Most enduring about 1988’s Coming to America is how endearing it is despite its perceived flaws. It’s a very simple fish-out-of-water tale, though one that succeeds on the earnest goodwill of its performers. It’s a little overlong as it parcels screen time to an expansive ensemble cast, but cutting it down would deny us some truly funny bits. It was the inception of Eddie Murphy’s trademark of playing multiple caricatures while buried in makeup, which is either a famous or infamous factoid, depending on your perspective. And while its premise is a fairly obvious “I’m royalty but I only want to marry a commoner” scenario, there’s a certain progressivism to the genuineness of its perspective, an earnest attempt to buck regressive norms and embrace the romanticism of individuality.
Befitting the standard Hollywood sequel mold, Coming 2 America doubles down on everything that made the original so charming, so we smile revisiting everything that worked, and roll our eyes at everything that didn’t. This is definitely, as they say, “one for the fans,” a gleeful revisiting of characters and moments that have been elevated to iconic status over time.

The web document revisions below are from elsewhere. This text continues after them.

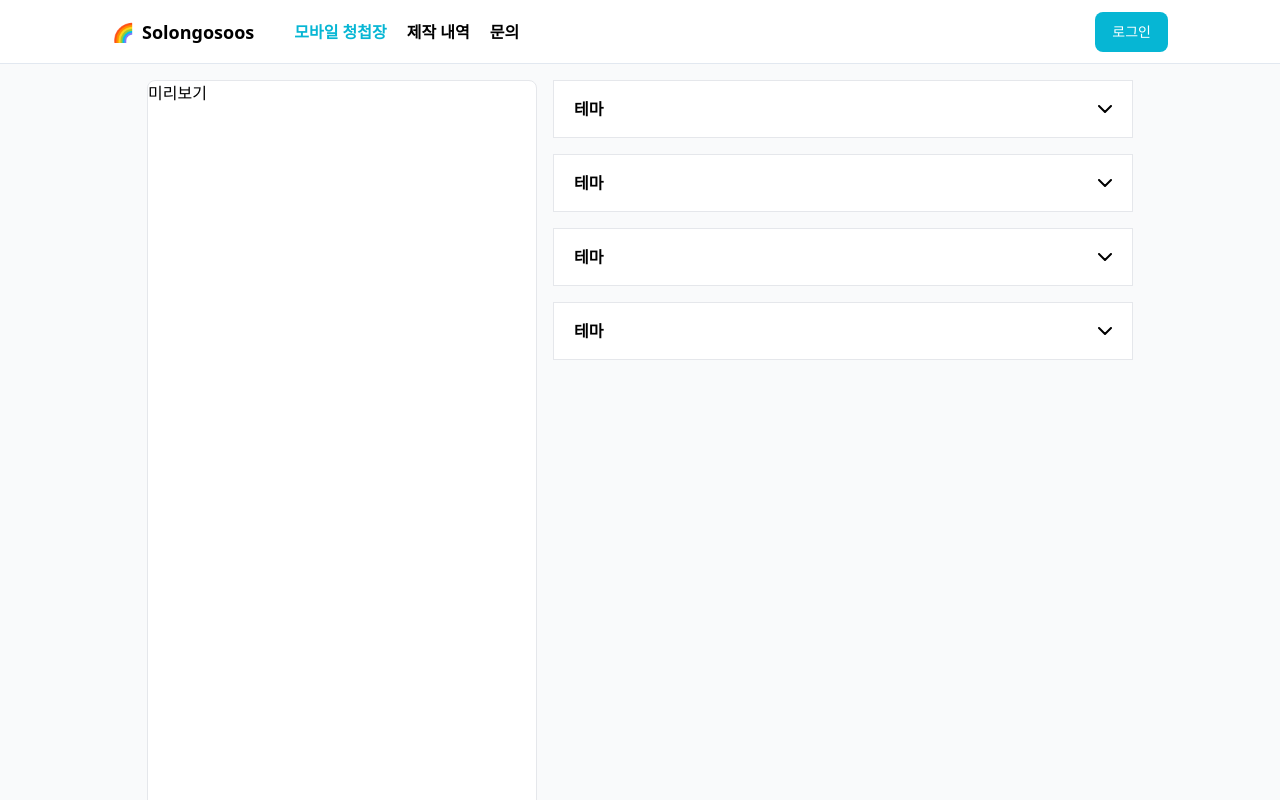
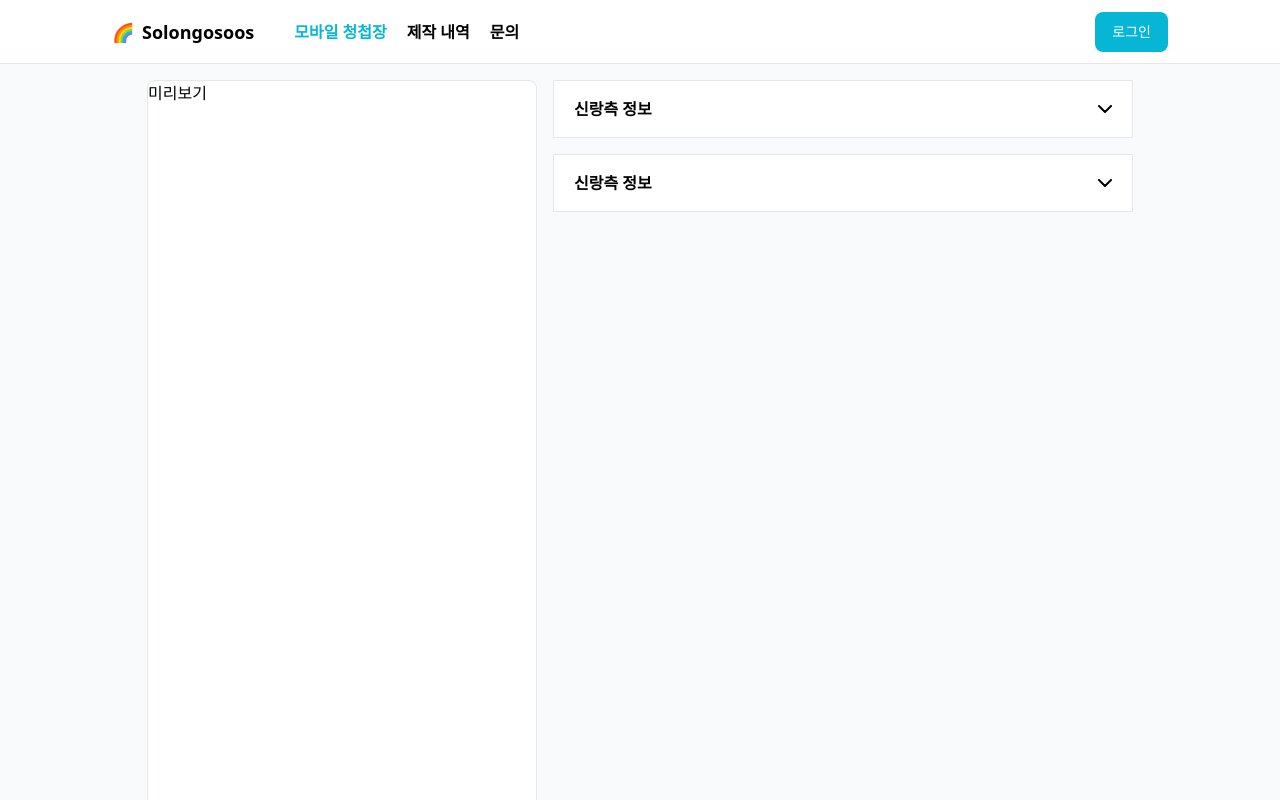
Before and after one commit to Solongoos/solongosoos-web, a React (Vite) app: page /create in a window 1280 px wide. Shown: the top 800 px of the page. Built offline with nearby package versions, Linux system fonts and the light colour scheme.

Commit message:
feat : 신랑측, 신부측 정보 입력란 추가

```diff
--- a/src/pages/create/AccordionBox.tsx
+++ b/src/pages/create/AccordionBox.tsx
@@ -1,20 +1,26 @@
 import { ArrowDown, ArrowUp } from "@/assets/svg";
 import useModal from "@/hooks/useModal";
 
-export default function AccordionBox() {
+type TProps = {
+	title: string;
+	children: React.ReactNode;
+};
+
+export default function AccordionBox({ title, children }: TProps) {
 	const [isOpen, handleToggle] = useModal();
 
 	return (
 		<div>
 			<button
 				onClick={handleToggle}
-				className="flex justify-between items-center gap-4 px-5 py-4  font-semibold  bg-white  border border-gray-200 w-full">
-				<p>테마</p>
+				className="flex justify-between items-center gap-4 px-5 py-4  font-semibold  bg-white  border border-gray-200 w-full"
+			>
+				<p>{title}</p>
 
 				{isOpen ? <ArrowUp /> : <ArrowDown />}
 			</button>
 
-			{isOpen && <div className="h-[300px] border border-gray-200 border-t-0 bg-white p-5">내용</div>}
+			{isOpen && <div className="border border-gray-200 border-t-0 bg-white p-5">{children}</div>}
 		</div>
 	);
 }
--- a/src/pages/create/index.tsx
+++ b/src/pages/create/index.tsx
@@ -1,3 +1,4 @@
+import Input from "@/common/other/Input";
 import AccordionBox from "./AccordionBox";
 
 export default function Create() {
@@ -6,11 +7,36 @@ export default function Create() {
 			<section className="w-[390px] h-[1000px] border border-gray-200 rounded-lg bg-white">미리보기</section>
 
 			<section className="flex flex-col w-[580px] h-[2500px] rounded-sm bg-gray-50 gap-4">
+				{PERSON_INFO.map((person) => (
+					<AccordionBox title="신랑측 정보">
+						<div>
+							<div className="flex content-center items-center text-sm gap-2 mb-4">
+								<p className="mr-4">아버님</p>
+								<Input width="s" placeholder="성" />
+								<Input width="s" placeholder="이름" />
+							</div>
+
+							<div className="flex content-center items-center text-sm gap-2 mb-4">
+								<p className="mr-4">어머님</p>
+								<Input width="s" placeholder="성" />
+								<Input width="s" placeholder="이름" />
+							</div>
+
+							<div className="flex content-center items-center text-sm gap-2">
+								<p className="mr-4">{person}</p>
+								<Input width="s" placeholder="성" />
+								<Input width="s" placeholder="이름" />
+							</div>
+						</div>
+					</AccordionBox>
+				))}
+
+				{/* <AccordionBox />
 				<AccordionBox />
-				<AccordionBox />
-				<AccordionBox />
-				<AccordionBox />
+				<AccordionBox /> */}
 			</section>
 		</div>
 	);
 }
+
+const PERSON_INFO = ["신랑님", "신부님"];
```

Though one senses this is also “one for the makers,” a celebratory reunion of actors and filmmakers who shared a wonderful experience 33 years ago.
Yes, 33 years ago. Amazingly, it’s not the longest gap between sequels (I’d guess nothing will top the 54 years it took to deliver Mary Poppins Returns, though it’d be naïve to assume the industry has already reached the peak of its ambition to resurrect ancient IP), but it’s a vast range for a film that hinges almost entirely on callbacks to the original. Audiences who enter cold certainly won’t get that repetitive “oh yeah, they did that joke again” recognition, but because the film retains the same infectious spirit of the original, that might not matter.

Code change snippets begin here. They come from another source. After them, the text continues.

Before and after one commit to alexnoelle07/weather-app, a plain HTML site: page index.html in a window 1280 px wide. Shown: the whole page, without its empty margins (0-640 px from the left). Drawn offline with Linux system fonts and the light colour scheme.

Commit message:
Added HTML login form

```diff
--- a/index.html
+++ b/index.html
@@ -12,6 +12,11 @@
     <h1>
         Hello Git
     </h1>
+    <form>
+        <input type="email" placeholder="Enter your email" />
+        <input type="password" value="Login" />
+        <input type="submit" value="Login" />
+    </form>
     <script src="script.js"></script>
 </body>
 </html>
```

When we first met Prince Akeem (Eddie Murphy), he fought to claim his agency to find true love in the face of the African Kingdom of Zamunda’s rigid arranged marriage tradition. Three decades later, as Akeem is poised to claim the throne from his ailing father (James Earl Jones), he seems to have lost touch with his inner trailblazer as he frets over his failure to produce a male heir, as Zamundan tradition dictates. Though his eldest daughter, Meeka (Kiki Layne), is a fierce warrior and worthy successor, Akeem overlooks her after receiving the unexpected news that he may have, in fact, fathered a son during his original trip to Queens in 1988. The details of the conception are off-putting at best, massaged by the screenplay to maintain Akeem’s inner purity and thereby inadvertently veering into misogyny, another unfortunate replication of the earlier film. Along with Royal Assistant Semmi (Arsenio Hall), Akeem once again travels to America to meet his son, Lavelle (Jermaine Fowler), and train him in the ways of Zamundan royalty.

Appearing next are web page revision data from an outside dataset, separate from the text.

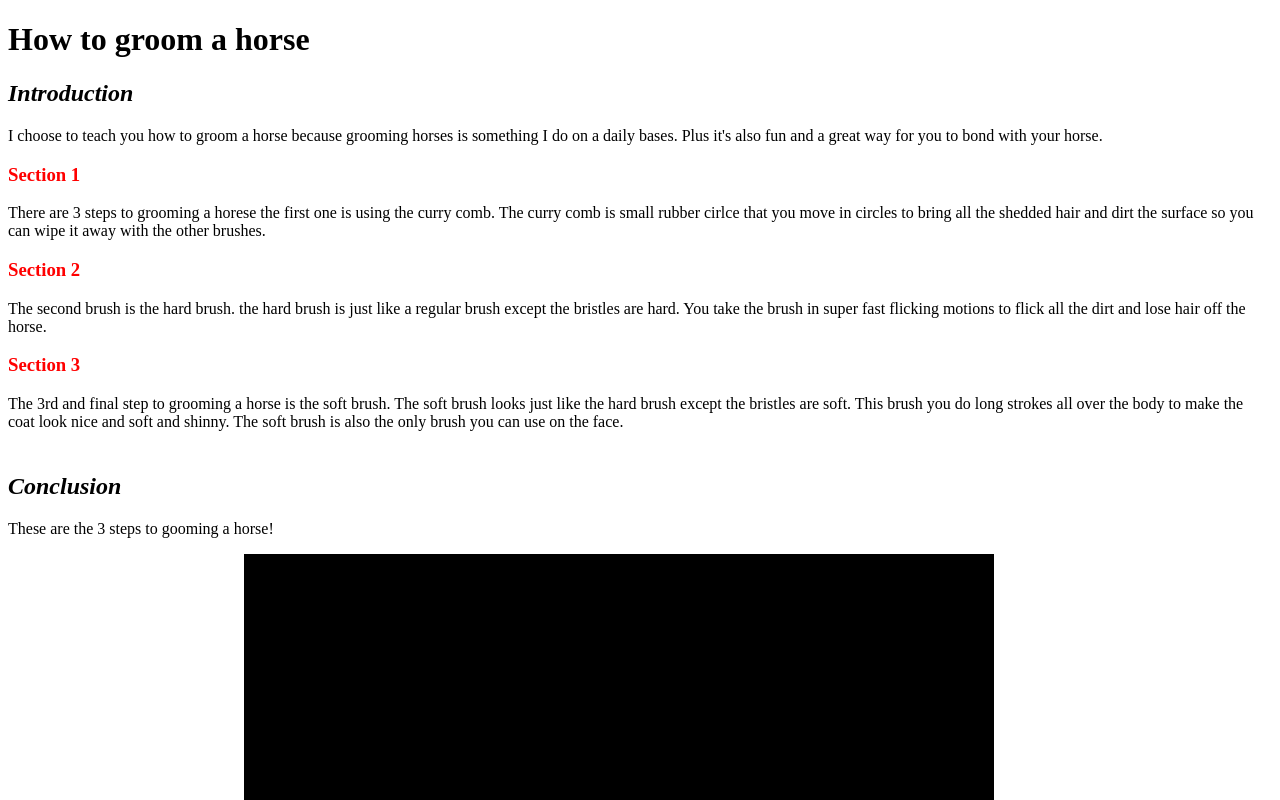
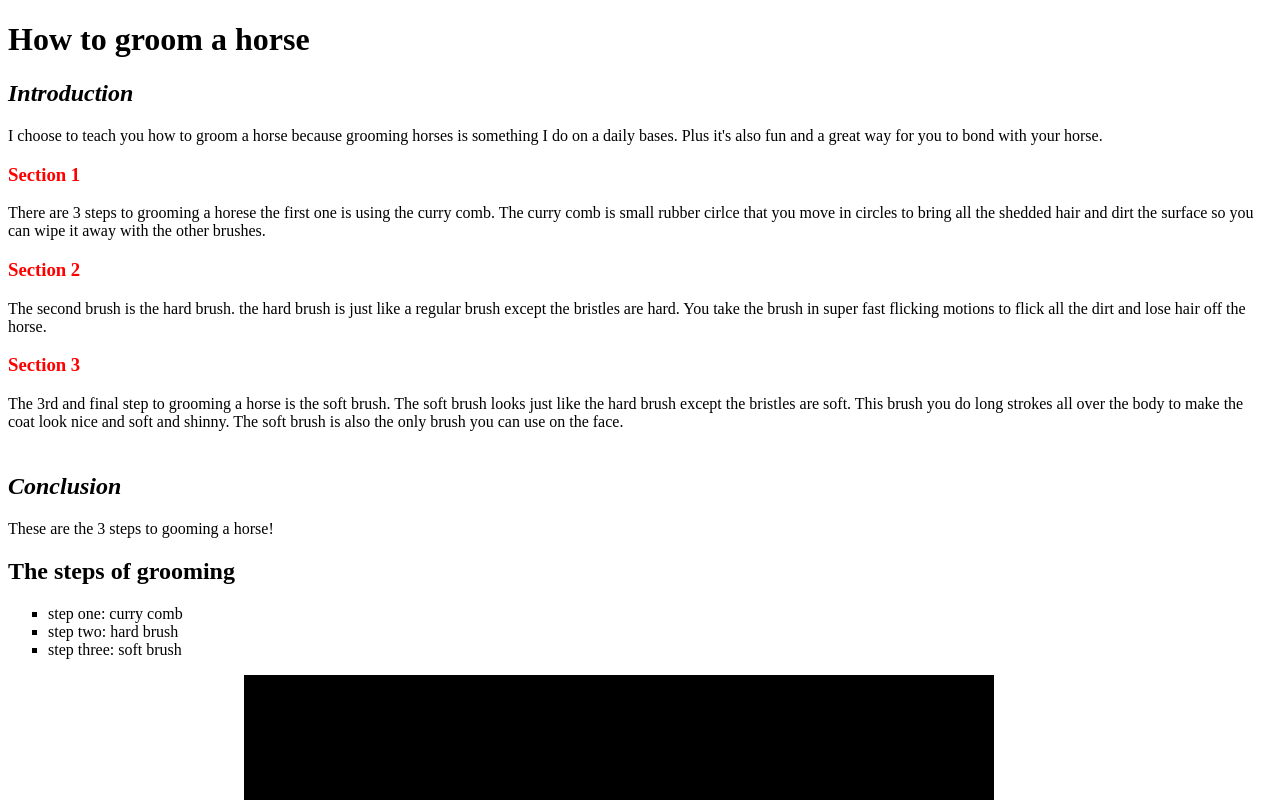
Before and after one commit to brookeloest/Howto, a plain HTML site: page index.html in a window 1280 px wide. Shown: the top 800 px of the page. Drawn offline with Linux system fonts and the light colour scheme.

Commit message:
Update index.html

```diff
--- a/index.html
+++ b/index.html
@@ -25,6 +25,11 @@ use on the face.</p>
 </table>
 <h2><i>Conclusion</i></h2>
 <p> These are the 3 steps to gooming a horse!</p>
+<h2>The steps of grooming</h2>
+<ul style="list-style-type:square">
+  <li>step one: curry comb</li>
+  <li>step two: hard brush</li>
+  <li>step three: soft brush</li></ul>
 <q>A groomed horse is a happy horse</q>
 <img src="https://github.com/brookeloest/Howto/blob/master/images/IMG_2424.JPG" width"50px" hight "50px"> </img>
   </body>
```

The screenplay, credited to original writers Barry W. Blaustein and David Sheffield along with Black-ish creator Kenya Barris (notably the only black key creative on either film), awkwardly juggles a handful of storylines from multiple points-of-view. Lavelle, plucked from the specific culture of Queens, approaches the rigidity of royal life with a reticence similar to that of his father in the original film; Akeem, feeling the pressure to uphold customs as the newly-crowned king, embraces that which he once questioned; and Meeka, capable and defiant, yearns for recognition by the father who once pledged to transform Zamundan culture. The shift in perspectives muddies the script’s focus, ultimately sacrificing the details of Meeka’s story, an unintentional dismissal of the female perspective oddly similar to the one portrayed in the film.
The lack of concentration also prolongs the film unnecessarily, bloating this otherwise lighthearted romp. The original film felt long and this one feels even longer, though it’s something of a justified indulgence for both its fans and its makers, for whom this is clearly a labor of love. The sequences of exaggerated African rituals and dance numbers sporadically featured in the first film are even more numerous and lengthy in Coming 2 America, but they embody what this now-franchise was always aiming for: a simultaneous winking satire and earnest embrace of cultural celebration. This hugely expansive cast of nearly all black performers (with the obvious and essential exception of Louie Anderson) is clearly having a blast, returning a genuinely impressive number of even the most fleeting cameo characters. It offers nothing new, but it isn’t trying to, and it’s more refreshingly explicit about its intent than most other franchise sequels. If Coming to America was a sweet and imperfect lark, Coming 2 America is an uncanny heir.